- [Entries provided]

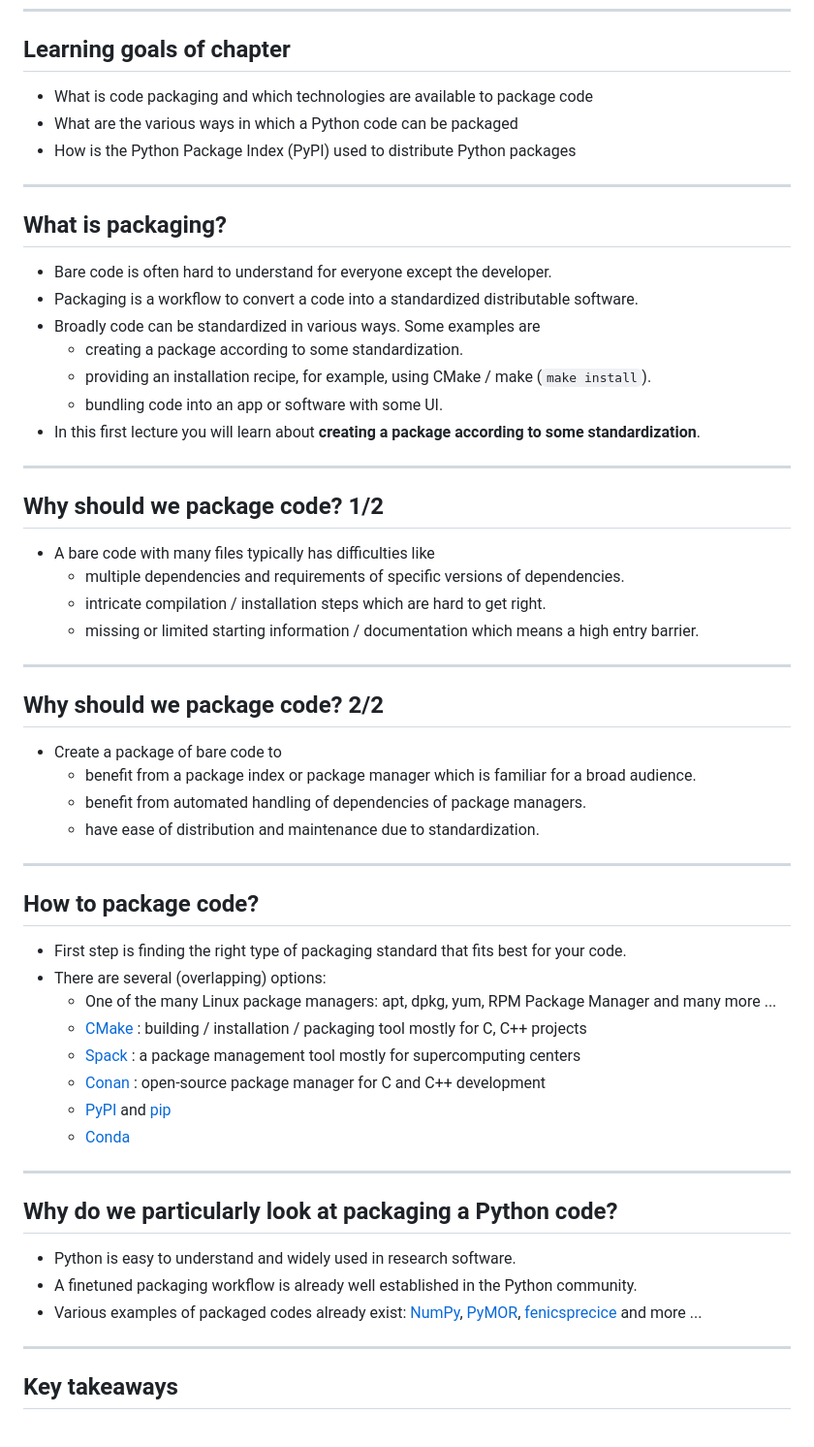
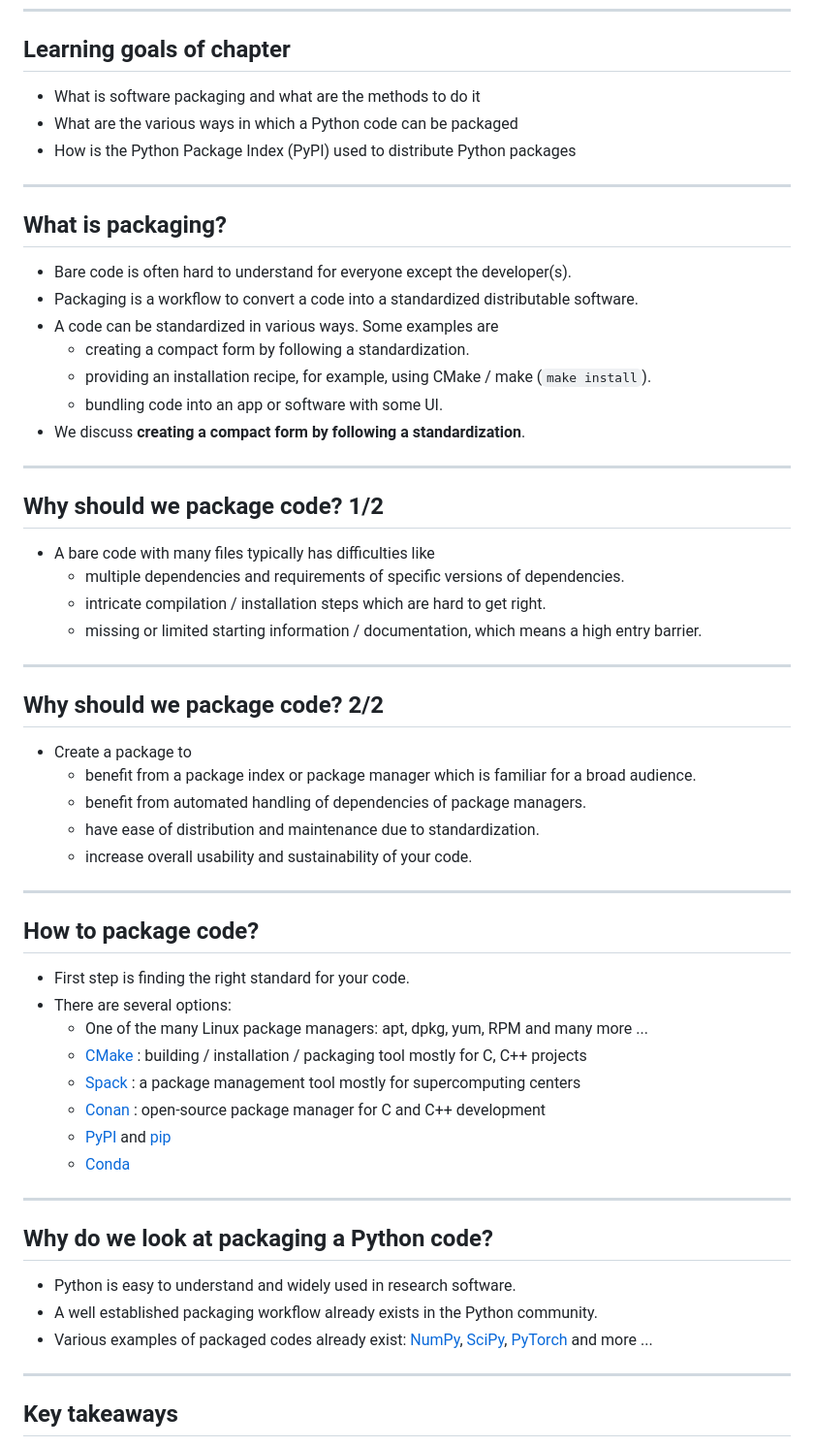
Before and after one commit to RSE-102/Lecture-Material, a Markdown page: 03_packaging/intro_slides.md, the part around the change. Shown: that part at 97% size. GitHub-like rendering.

Commit message:
Reworking Introduction to Packaging slides

```diff
--- a/03_packaging/intro_slides.md
+++ b/03_packaging/intro_slides.md
@@ -29,7 +29,7 @@ slideOptions:
 
 ## Learning goals of chapter
 
-- What is code packaging and which technologies are available to package code
+- What is software packaging and what are the methods to do it
 - What are the various ways in which a Python code can be packaged
 - How is the Python Package Index (PyPI) used to distribute Python packages
 
@@ -37,13 +37,13 @@ slideOptions:
 
 ## What is packaging?
 
-- Bare code is often hard to understand for everyone except the developer.
+- Bare code is often hard to understand for everyone except the developer(s).
 - Packaging is a workflow to convert a code into a standardized distributable software.
-- Broadly code can be standardized in various ways. Some examples are
-    - creating a package according to some standardization.
+- A code can be standardized in various ways. Some examples are
+    - creating a compact form by following a standardization.
     - providing an installation recipe, for example, using CMake / make (`make install`).
     - bundling code into an app or software with some UI.
-- In this first lecture you will learn about **creating a package according to some standardization**.
+- We discuss **creating a compact form by following a standardization**.
 
 ---
 
@@ -52,24 +52,25 @@ slideOptions:
 - A bare code with many files typically has difficulties like
     - multiple dependencies and requirements of specific versions of dependencies.
     - intricate compilation / installation steps which are hard to get right.
-    - missing or limited starting information / documentation which means a high entry barrier.
+    - missing or limited starting information / documentation, which means a high entry barrier.
 
 ---
 
 ## Why should we package code? 2/2
 
-- Create a package of bare code to
+- Create a package to
     - benefit from a package index or package manager which is familiar for a broad audience.
     - benefit from automated handling of dependencies of package managers.
     - have ease of distribution and maintenance due to standardization.
+    - increase overall usability and sustainability of your code.
 
 ---
 
 ## How to package code?
 
-- First step is finding the right type of packaging standard that fits best for your code.
-- There are several (overlapping) options:
-    - One of the many Linux package managers: apt, dpkg, yum, RPM Package Manager and many more ...
+- First step is finding the right standard for your code.
+- There are several options:
+    - One of the many Linux package managers: apt, dpkg, yum, RPM and many more ...
     - [CMake](https://cmake.org/) <span>: building / installation / packaging tool mostly for C, C++ projects<!-- .element: class="fragment" data-fragment-index="1" --></span>
     - [Spack](https://spack.io/) <span>: a package management tool mostly for supercomputing centers<!-- .element: class="fragment" data-fragment-index="1" --></span>
     - [Conan](https://conan.io/) <span>: open-source package manager for C and C++ development<!-- .element: class="fragment" data-fragment-index="1" --></span>
@@ -78,11 +79,11 @@ slideOptions:
 
 ---
 
-## Why do we particularly look at packaging a Python code?
+## Why do we look at packaging a Python code?
 
 - Python is easy to understand and widely used in research software.
-- A finetuned packaging workflow is already well established in the Python community.
-- Various examples of packaged codes already exist: [NumPy](https://pypi.org/project/numpy/), [PyMOR](https://pypi.org/project/pymor/), [fenicsprecice](https://pypi.org/project/fenicsprecice/) and more ...
+- A well established packaging workflow already exists in the Python community.
+- Various examples of packaged codes already exist: [NumPy](https://pypi.org/project/numpy/), [SciPy](https://pypi.org/project/scipy/), [PyTorch](https://pypi.org/project/torch/) and more ...
 
 ---
 
```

- [Directions for this task]
Keep every word of the lines above unchanged in the copy, and omit the pictures.

- [Answer box]
Before and after one commit to RSE-102/Lecture-Material, a Markdown page: 03_packaging/intro_slides.md, the part around the change. Shown: that part at 97% size. GitHub-like rendering.

Commit message:
Reworking Introduction to Packaging slides

```diff
--- a/03_packaging/intro_slides.md
+++ b/03_packaging/intro_slides.md
@@ -29,7 +29,7 @@ slideOptions:
 
 ## Learning goals of chapter
 
-- What is code packaging and which technologies are available to package code
+- What is software packaging and what are the methods to do it
 - What are the various ways in which a Python code can be packaged
 - How is the Python Package Index (PyPI) used to distribute Python packages
 
@@ -37,13 +37,13 @@ slideOptions:
 
 ## What is packaging?
 
-- Bare code is often hard to understand for everyone except the developer.
+- Bare code is often hard to understand for everyone except the developer(s).
 - Packaging is a workflow to convert a code into a standardized distributable software.
-- Broadly code can be standardized in various ways. Some examples are
-    - creating a package according to some standardization.
+- A code can be standardized in various ways. Some examples are
+    - creating a compact form by following a standardization.
     - providing an installation recipe, for example, using CMake / make (`make install`).
     - bundling code into an app or software with some UI.
-- In this first lecture you will learn about **creating a package according to some standardization**.
+- We discuss **creating a compact form by following a standardization**.
 
 ---
 
@@ -52,24 +52,25 @@ slideOptions:
 - A bare code with many files typically has difficulties like
     - multiple dependencies and requirements of specific versions of dependencies.
     - intricate compilation / installation steps which are hard to get right.
-    - missing or limited starting information / documentation which means a high entry barrier.
+    - missing or limited starting information / documentation, which means a high entry barrier.
 
 ---
 
 ## Why should we package code? 2/2
 
-- Create a package of bare code to
+- Create a package to
     - benefit from a package index or package manager which is familiar for a broad audience.
     - benefit from automated handling of dependencies of package managers.
     - have ease of distribution and maintenance due to standardization.
+    - increase overall usability and sustainability of your code.
 
 ---
 
 ## How to package code?
 
-- First step is finding the right type of packaging standard that fits best for your code.
-- There are several (overlapping) options:
-    - One of the many Linux package managers: apt, dpkg, yum, RPM Package Manager and many more ...
+- First step is finding the right standard for your code.
+- There are several options:
+    - One of the many Linux package managers: apt, dpkg, yum, RPM and many more ...
     - [CMake](https://cmake.org/) <span>: building / installation / packaging tool mostly for C, C++ projects<!-- .element: class="fragment" data-fragment-index="1" --></span>
     - [Spack](https://spack.io/) <span>: a package management tool mostly for supercomputing centers<!-- .element: class="fragment" data-fragment-index="1" --></span>
     - [Conan](https://conan.io/) <span>: open-source package manager for C and C++ development<!-- .element: class="fragment" data-fragment-index="1" --></span>
@@ -78,11 +79,11 @@ slideOptions:
 
 ---
 
-## Why do we particularly look at packaging a Python code?
+## Why do we look at packaging a Python code?
 
 - Python is easy to understand and widely used in research software.
-- A finetuned packaging workflow is already well established in the Python community.
-- Various examples of packaged codes already exist: [NumPy](https://pypi.org/project/numpy/), [PyMOR](https://pypi.org/project/pymor/), [fenicsprecice](https://pypi.org/project/fenicsprecice/) and more ...
+- A well established packaging workflow already exists in the Python community.
+- Various examples of packaged codes already exist: [NumPy](https://pypi.org/project/numpy/), [SciPy](https://pypi.org/project/scipy/), [PyTorch](https://pypi.org/project/torch/) and more ...
 
 ---
 
```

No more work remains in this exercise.